The entries that follow should come back exactly, with no pictures among them.

**Information supplied**:
☆ ☆ ☆ ☆ ☆ ☆ ☆

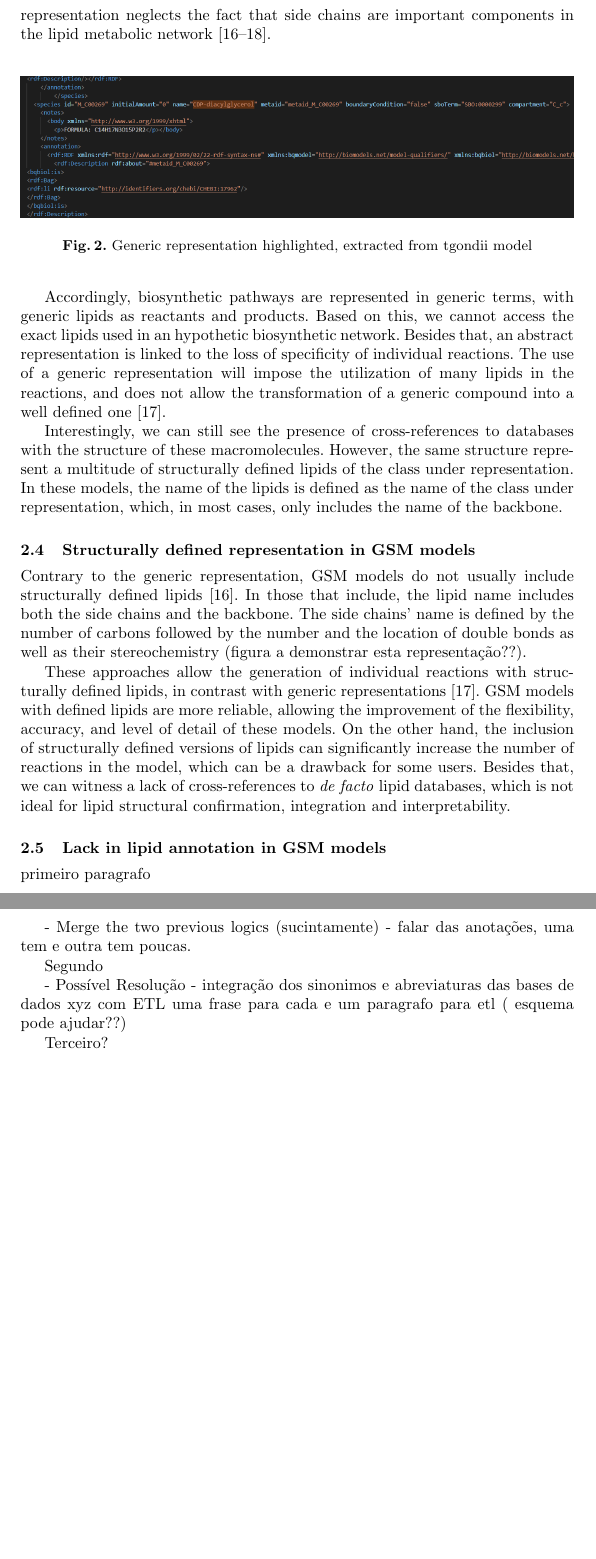
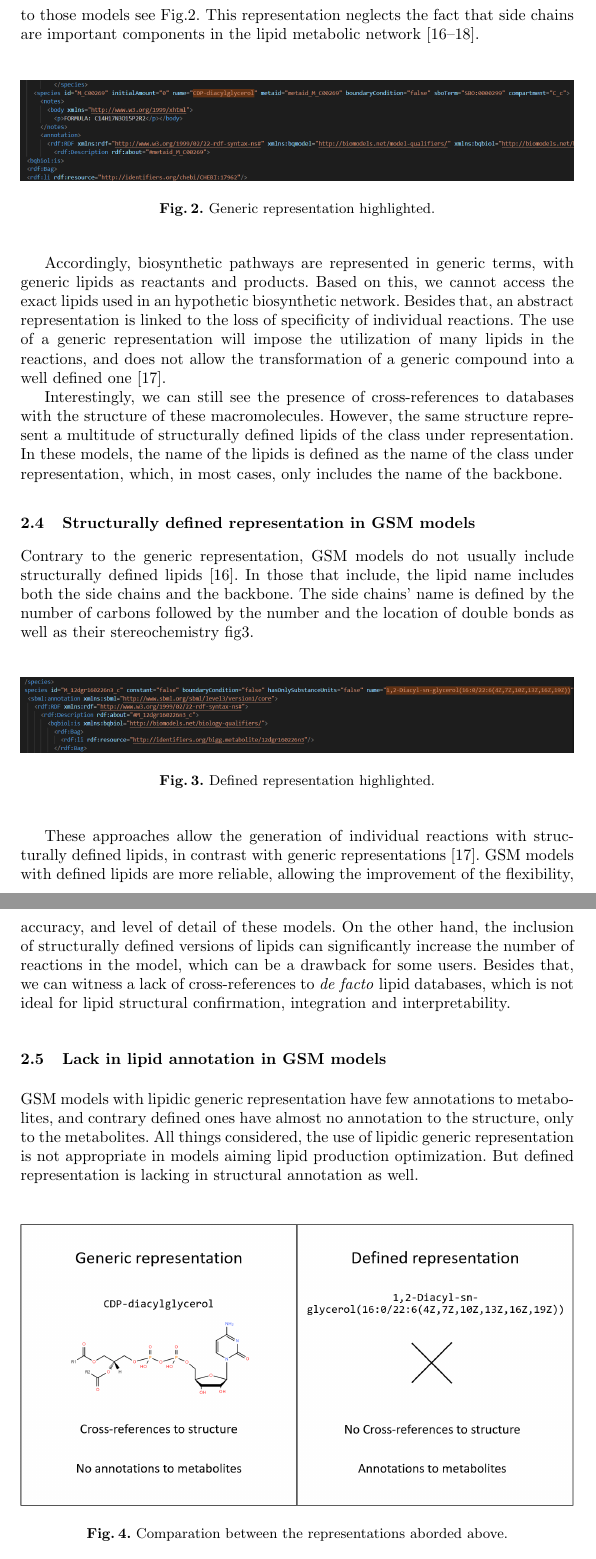
Before and after one commit to AdrianoSilva19/Projeto, a LaTeX paper (escrita/projeto_as.tex): two parts of pages 4 and 5 of 6 before the commit and two parts of pages 4 and 5 of 7 after it, joined at a grey line, cut so that both start at the same text, the shorter picture padded with empty space. Compiled offline with pdfLaTeX.

Commit message:
terminado, falta apenas o ultimo paragrafo

```diff
--- a/escrita/projeto_as.tex
+++ b/escrita/projeto_as.tex
@@ -92,12 +92,12 @@ Despite the existence of lipid databases with defined structures, GSM models sti
 
 
 \subsection{Generic Representation in GSM models}
-The metabolites and reactions present in a GSM model highly depend on their source. As most databases (e.g., KEGG and MetaCyc) do not represent lipids as structurally defined, the absence of completely defined structures is propagated to those models. (figura com a representação generica de um modelo?).
+The metabolites and reactions present in a GSM model highly depend on their source. As most databases (e.g., KEGG and MetaCyc) do not represent lipids as structurally defined, the absence of completely defined structures is propagated to those models see Fig.\ref{fig2}.
 This representation neglects the fact that side chains are important components in the lipid metabolic network \cite{Schutzhold,Aung2013,Sanchez2019}.
 
 \begin{figure}
     \includegraphics[width=\textwidth]{imagens/generica.png}
-    \caption{Generic representation highlighted, extracted from tgondii model} \label{fig1}
+    \caption{Generic representation highlighted.} \label{fig2}
 \end{figure}
 
 Accordingly, biosynthetic pathways are represented in generic terms, with generic lipids as reactants and products.
@@ -110,22 +110,28 @@ Interestingly, we can still see the presence of cross-references to databases wi
 
 \subsection{Structurally defined representation in GSM models}
 Contrary to the generic representation, GSM models do not usually include structurally defined lipids \cite{Schutzhold}.
-In those that include, the lipid name includes both the side chains and the backbone. The side chains' name is defined by the number of carbons followed by the number and the location of double bonds as well as their stereochemistry (figura a demonstrar esta representação??).
+In those that include, the lipid name includes both the side chains and the backbone. The side chains' name is defined by the number of carbons followed by the number and the location of double bonds as well as their stereochemistry fig3.
+
+\begin{figure}
+    \includegraphics[width=\textwidth]{imagens/defenido.png}
+    \caption{Defined representation highlighted.} \label{fig3}
+\end{figure}
 
 These approaches allow the generation of individual reactions with structurally defined lipids, in contrast with generic representations \cite{Aung2013}.
 GSM models with defined lipids are more reliable, allowing the improvement of the flexibility, accuracy, and level of detail of these models. On the other hand, the inclusion of structurally defined versions of lipids can significantly increase the number of reactions in the model, which can be a drawback for some users.
 Besides that, we can witness a lack of cross-references to \textit{de facto} lipid databases, which is not ideal for lipid structural confirmation, integration and interpretability.
 
 \subsection{Lack in lipid annotation in GSM models}
-primeiro paragrafo
 
-- Merge the two previous logics (sucintamente)
-- falar das anotações, uma tem e outra tem poucas.
+GSM models with lipidic generic representation have few annotations to metabolites, and contrary defined ones have almost no annotation to the structure, only to the metabolites.
+All things considered, the use of lipidic generic representation is not appropriate in models aiming lipid production optimization.
+But defined representation is lacking in structural annotation as well.
 
-Segundo
+\begin{figure}
+    \includegraphics[width=\textwidth]{imagens/comparação.png}
+    \caption{Comparation between the representations aborded above.}
+\end{figure}
 
-- Possível Resolução
-    - integração dos sinonimos e abreviaturas das bases de dados xyz com ETL
-    uma frase para cada e um paragrafo para etl ( esquema pode ajudar??)
+A possible aproche to fill this gap would be the integration of structural information in models.
+It would be achieved by the integration of synonyms and abbreviations, extracted from \textit{de facto} databases, as a link to the structural information.
 
-Terceiro?
```
Also changed, not shown: escrita/imagens/comparação.png (added), escrita/imagens/defenido.png (added), escrita/imagens/generica.png, escrita/projeto_as.pdf, escrita/projeto_as.tex (20 more changed lines), 5 other files.
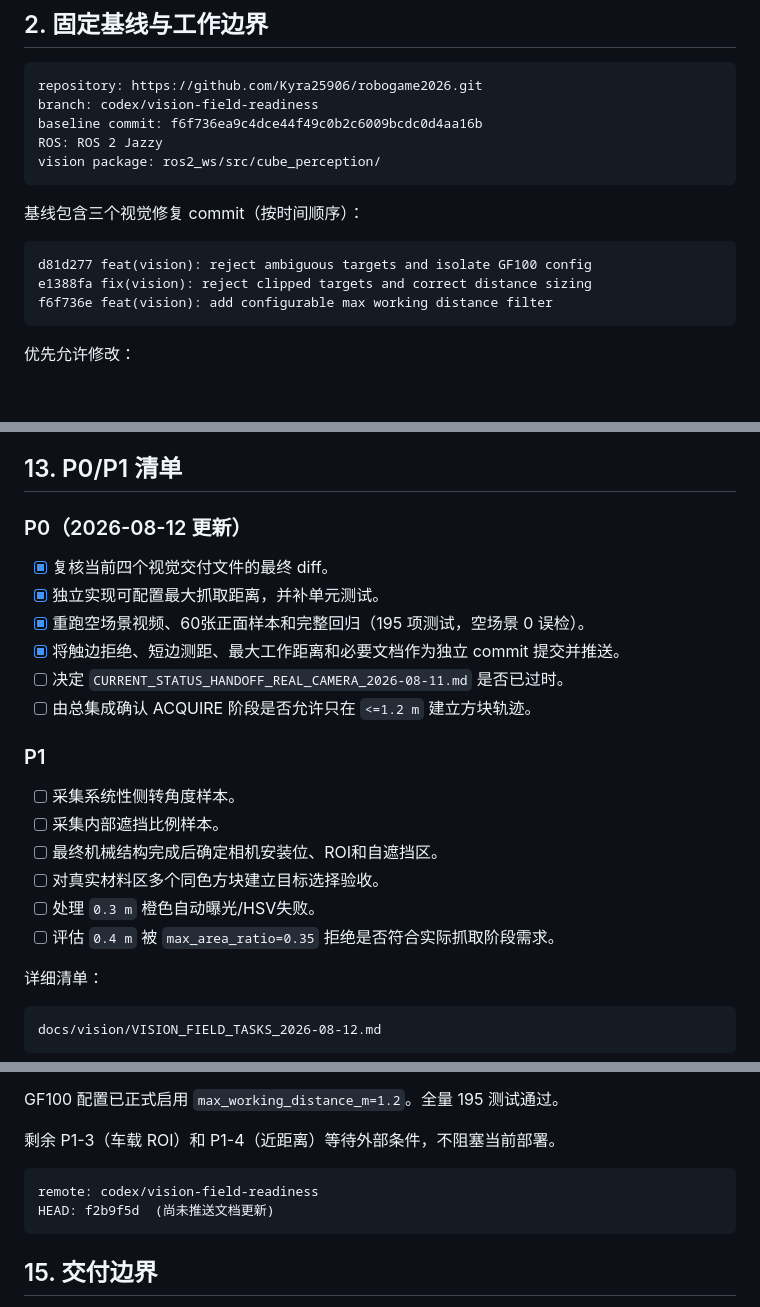
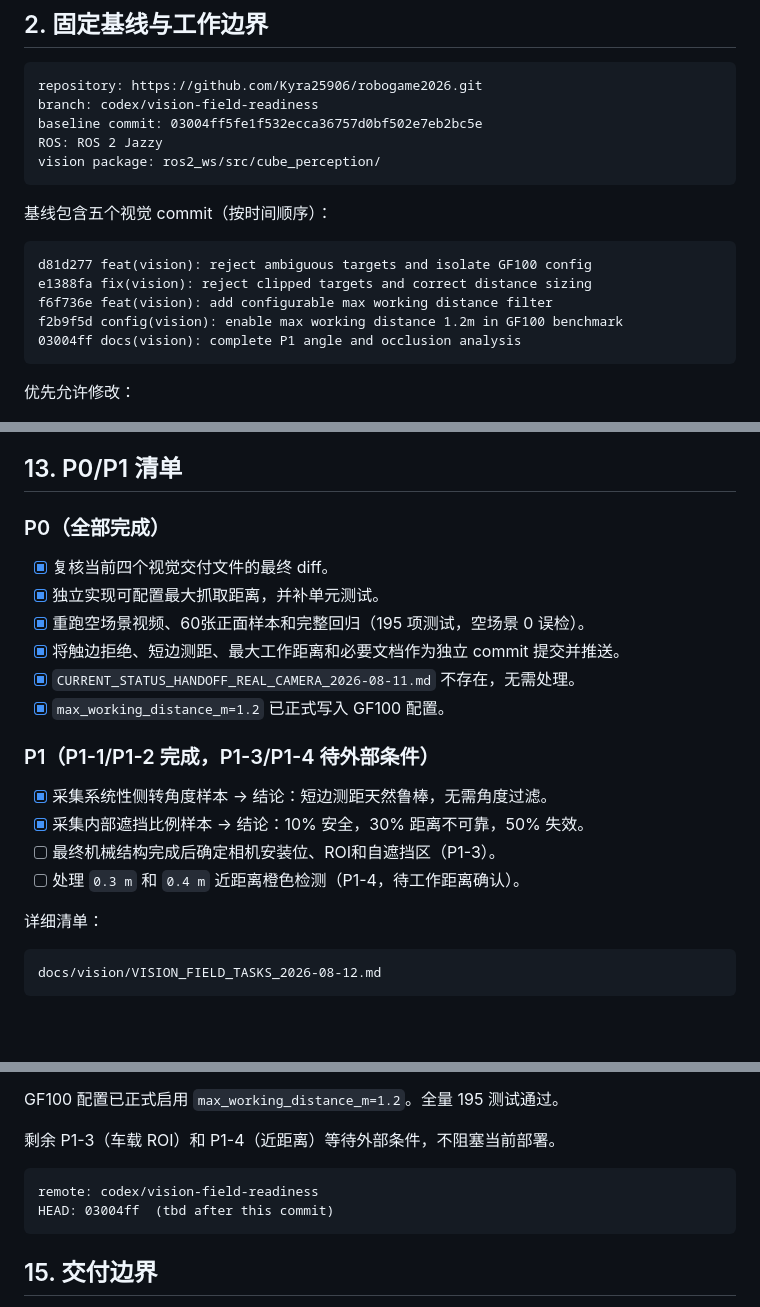
Before and after one commit to Kyra25906/robogame2026, a Markdown page: docs/vision/VISION_AGENT_HANDOFF_2026-08-12.md, 3 parts joined by grey strips. GitHub-like rendering; blank space fills up the shorter version.

````diff
--- a/docs/vision/VISION_AGENT_HANDOFF_2026-08-12.md
+++ b/docs/vision/VISION_AGENT_HANDOFF_2026-08-12.md
@@ -11,17 +11,19 @@
 ```text
 repository: https://github.com/Kyra25906/robogame2026.git
 branch: codex/vision-field-readiness
-baseline commit: f6f736ea9c4dce44f49c0b2c6009bcdc0d4aa16b
+baseline commit: 03004ff5fe1f532ecca36757d0bf502e7eb2bc5e
 ROS: ROS 2 Jazzy
 vision package: ros2_ws/src/cube_perception/
 ```
 
-基线包含三个视觉修复 commit（按时间顺序）：
+基线包含五个视觉 commit（按时间顺序）：
 
 ```text
 d81d277 feat(vision): reject ambiguous targets and isolate GF100 config
 e1388fa fix(vision): reject clipped targets and correct distance sizing
 f6f736e feat(vision): add configurable max working distance filter
+f2b9f5d config(vision): enable max working distance 1.2m in GF100 benchmark
+03004ff docs(vision): complete P1 angle and occlusion analysis
 ```
 
 优先允许修改：
@@ -412,23 +398,21 @@ distance_invalid_reason: side_rotated | occluded | clipped | out_of_working_rang
 
 ## 13. P0/P1 清单
 
-### P0（2026-08-12 更新）
+### P0（全部完成）
 
 - [x] 复核当前四个视觉交付文件的最终 diff。
 - [x] 独立实现可配置最大抓取距离，并补单元测试。
 - [x] 重跑空场景视频、60张正面样本和完整回归（195 项测试，空场景 0 误检）。
 - [x] 将触边拒绝、短边测距、最大工作距离和必要文档作为独立 commit 提交并推送。
-- [ ] 决定 `CURRENT_STATUS_HANDOFF_REAL_CAMERA_2026-08-11.md` 是否已过时。
-- [ ] 由总集成确认 ACQUIRE 阶段是否允许只在 `<=1.2 m` 建立方块轨迹。
+- [x] `CURRENT_STATUS_HANDOFF_REAL_CAMERA_2026-08-11.md` 不存在，无需处理。
+- [x] `max_working_distance_m=1.2` 已正式写入 GF100 配置。
 
-### P1
+### P1（P1-1/P1-2 完成，P1-3/P1-4 待外部条件）
 
-- [ ] 采集系统性侧转角度样本。
-- [ ] 采集内部遮挡比例样本。
-- [ ] 最终机械结构完成后确定相机安装位、ROI和自遮挡区。
-- [ ] 对真实材料区多个同色方块建立目标选择验收。
-- [ ] 处理 `0.3 m` 橙色自动曝光/HSV失败。
-- [ ] 评估 `0.4 m` 被 `max_area_ratio=0.35` 拒绝是否符合实际抓取阶段需求。
+- [x] 采集系统性侧转角度样本 → 结论：短边测距天然鲁棒，无需角度过滤。
+- [x] 采集内部遮挡比例样本 → 结论：10% 安全，30% 距离不可靠，50% 失效。
+- [ ] 最终机械结构完成后确定相机安装位、ROI和自遮挡区（P1-3）。
+- [ ] 处理 `0.3 m` 和 `0.4 m` 近距离橙色检测（P1-4，待工作距离确认）。
 
 详细清单：
 
@@ -449,7 +433,7 @@ GF100 配置已正式启用 `max_working_distance_m=1.2`。全量 195 测试通
 
 ```text
 remote: codex/vision-field-readiness
-HEAD: f2b9f5d  (尚未推送文档更新)
+HEAD: 03004ff  (tbd after this commit)
 ```
 
 ## 15. 交付边界
````
Also changed, not shown: other parts of docs/vision/VISION_AGENT_HANDOFF_2026-08-12.md (+25 -41 lines), docs/LEARNING_LOG.md (+51 -0 lines), docs/vision/VISION_FIELD_TASKS_2026-08-12.md (+1 -1 lines).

☆ ☆ ☆ ☆ ☆ ☆ ☆

**Task solution**:
Before and after one commit to AdrianoSilva19/Projeto, a LaTeX paper (escrita/projeto_as.tex): two parts of pages 4 and 5 of 6 before the commit and two parts of pages 4 and 5 of 7 after it, joined at a grey line, cut so that both start at the same text, the shorter picture padded with empty space. Compiled offline with pdfLaTeX.

Commit message:
terminado, falta apenas o ultimo paragrafo

```diff
--- a/escrita/projeto_as.tex
+++ b/escrita/projeto_as.tex
@@ -92,12 +92,12 @@ Despite the existence of lipid databases with defined structures, GSM models sti
 
 
 \subsection{Generic Representation in GSM models}
-The metabolites and reactions present in a GSM model highly depend on their source. As most databases (e.g., KEGG and MetaCyc) do not represent lipids as structurally defined, the absence of completely defined structures is propagated to those models. (figura com a representação generica de um modelo?).
+The metabolites and reactions present in a GSM model highly depend on their source. As most databases (e.g., KEGG and MetaCyc) do not represent lipids as structurally defined, the absence of completely defined structures is propagated to those models see Fig.\ref{fig2}.
 This representation neglects the fact that side chains are important components in the lipid metabolic network \cite{Schutzhold,Aung2013,Sanchez2019}.
 
 \begin{figure}
     \includegraphics[width=\textwidth]{imagens/generica.png}
-    \caption{Generic representation highlighted, extracted from tgondii model} \label{fig1}
+    \caption{Generic representation highlighted.} \label{fig2}
 \end{figure}
 
 Accordingly, biosynthetic pathways are represented in generic terms, with generic lipids as reactants and products.
@@ -110,22 +110,28 @@ Interestingly, we can still see the presence of cross-references to databases wi
 
 \subsection{Structurally defined representation in GSM models}
 Contrary to the generic representation, GSM models do not usually include structurally defined lipids \cite{Schutzhold}.
-In those that include, the lipid name includes both the side chains and the backbone. The side chains' name is defined by the number of carbons followed by the number and the location of double bonds as well as their stereochemistry (figura a demonstrar esta representação??).
+In those that include, the lipid name includes both the side chains and the backbone. The side chains' name is defined by the number of carbons followed by the number and the location of double bonds as well as their stereochemistry fig3.
+
+\begin{figure}
+    \includegraphics[width=\textwidth]{imagens/defenido.png}
+    \caption{Defined representation highlighted.} \label{fig3}
+\end{figure}
 
 These approaches allow the generation of individual reactions with structurally defined lipids, in contrast with generic representations \cite{Aung2013}.
 GSM models with defined lipids are more reliable, allowing the improvement of the flexibility, accuracy, and level of detail of these models. On the other hand, the inclusion of structurally defined versions of lipids can significantly increase the number of reactions in the model, which can be a drawback for some users.
 Besides that, we can witness a lack of cross-references to \textit{de facto} lipid databases, which is not ideal for lipid structural confirmation, integration and interpretability.
 
 \subsection{Lack in lipid annotation in GSM models}
-primeiro paragrafo
 
-- Merge the two previous logics (sucintamente)
-- falar das anotações, uma tem e outra tem poucas.
+GSM models with lipidic generic representation have few annotations to metabolites, and contrary defined ones have almost no annotation to the structure, only to the metabolites.
+All things considered, the use of lipidic generic representation is not appropriate in models aiming lipid production optimization.
+But defined representation is lacking in structural annotation as well.
 
-Segundo
+\begin{figure}
+    \includegraphics[width=\textwidth]{imagens/comparação.png}
+    \caption{Comparation between the representations aborded above.}
+\end{figure}
 
-- Possível Resolução
-    - integração dos sinonimos e abreviaturas das bases de dados xyz com ETL
-    uma frase para cada e um paragrafo para etl ( esquema pode ajudar??)
+A possible aproche to fill this gap would be the integration of structural information in models.
+It would be achieved by the integration of synonyms and abbreviations, extracted from \textit{de facto} databases, as a link to the structural information.
 
-Terceiro?
```
Also changed, not shown: escrita/imagens/comparação.png (added), escrita/imagens/defenido.png (added), escrita/imagens/generica.png, escrita/projeto_as.pdf, escrita/projeto_as.tex (20 more changed lines), 5 other files.
Before and after one commit to Kyra25906/robogame2026, a Markdown page: docs/vision/VISION_AGENT_HANDOFF_2026-08-12.md, 3 parts joined by grey strips. GitHub-like rendering; blank space fills up the shorter version.

````diff
--- a/docs/vision/VISION_AGENT_HANDOFF_2026-08-12.md
+++ b/docs/vision/VISION_AGENT_HANDOFF_2026-08-12.md
@@ -11,17 +11,19 @@
 ```text
 repository: https://github.com/Kyra25906/robogame2026.git
 branch: codex/vision-field-readiness
-baseline commit: f6f736ea9c4dce44f49c0b2c6009bcdc0d4aa16b
+baseline commit: 03004ff5fe1f532ecca36757d0bf502e7eb2bc5e
 ROS: ROS 2 Jazzy
 vision package: ros2_ws/src/cube_perception/
 ```
 
-基线包含三个视觉修复 commit（按时间顺序）：
+基线包含五个视觉 commit（按时间顺序）：
 
 ```text
 d81d277 feat(vision): reject ambiguous targets and isolate GF100 config
 e1388fa fix(vision): reject clipped targets and correct distance sizing
 f6f736e feat(vision): add configurable max working distance filter
+f2b9f5d config(vision): enable max working distance 1.2m in GF100 benchmark
+03004ff docs(vision): complete P1 angle and occlusion analysis
 ```
 
 优先允许修改：
@@ -412,23 +398,21 @@ distance_invalid_reason: side_rotated | occluded | clipped | out_of_working_rang
 
 ## 13. P0/P1 清单
 
-### P0（2026-08-12 更新）
+### P0（全部完成）
 
 - [x] 复核当前四个视觉交付文件的最终 diff。
 - [x] 独立实现可配置最大抓取距离，并补单元测试。
 - [x] 重跑空场景视频、60张正面样本和完整回归（195 项测试，空场景 0 误检）。
 - [x] 将触边拒绝、短边测距、最大工作距离和必要文档作为独立 commit 提交并推送。
-- [ ] 决定 `CURRENT_STATUS_HANDOFF_REAL_CAMERA_2026-08-11.md` 是否已过时。
-- [ ] 由总集成确认 ACQUIRE 阶段是否允许只在 `<=1.2 m` 建立方块轨迹。
+- [x] `CURRENT_STATUS_HANDOFF_REAL_CAMERA_2026-08-11.md` 不存在，无需处理。
+- [x] `max_working_distance_m=1.2` 已正式写入 GF100 配置。
 
-### P1
+### P1（P1-1/P1-2 完成，P1-3/P1-4 待外部条件）
 
-- [ ] 采集系统性侧转角度样本。
-- [ ] 采集内部遮挡比例样本。
-- [ ] 最终机械结构完成后确定相机安装位、ROI和自遮挡区。
-- [ ] 对真实材料区多个同色方块建立目标选择验收。
-- [ ] 处理 `0.3 m` 橙色自动曝光/HSV失败。
-- [ ] 评估 `0.4 m` 被 `max_area_ratio=0.35` 拒绝是否符合实际抓取阶段需求。
+- [x] 采集系统性侧转角度样本 → 结论：短边测距天然鲁棒，无需角度过滤。
+- [x] 采集内部遮挡比例样本 → 结论：10% 安全，30% 距离不可靠，50% 失效。
+- [ ] 最终机械结构完成后确定相机安装位、ROI和自遮挡区（P1-3）。
+- [ ] 处理 `0.3 m` 和 `0.4 m` 近距离橙色检测（P1-4，待工作距离确认）。
 
 详细清单：
 
@@ -449,7 +433,7 @@ GF100 配置已正式启用 `max_working_distance_m=1.2`。全量 195 测试通
 
 ```text
 remote: codex/vision-field-readiness
-HEAD: f2b9f5d  (尚未推送文档更新)
+HEAD: 03004ff  (tbd after this commit)
 ```
 
 ## 15. 交付边界
````
Also changed, not shown: other parts of docs/vision/VISION_AGENT_HANDOFF_2026-08-12.md (+25 -41 lines), docs/LEARNING_LOG.md (+51 -0 lines), docs/vision/VISION_FIELD_TASKS_2026-08-12.md (+1 -1 lines).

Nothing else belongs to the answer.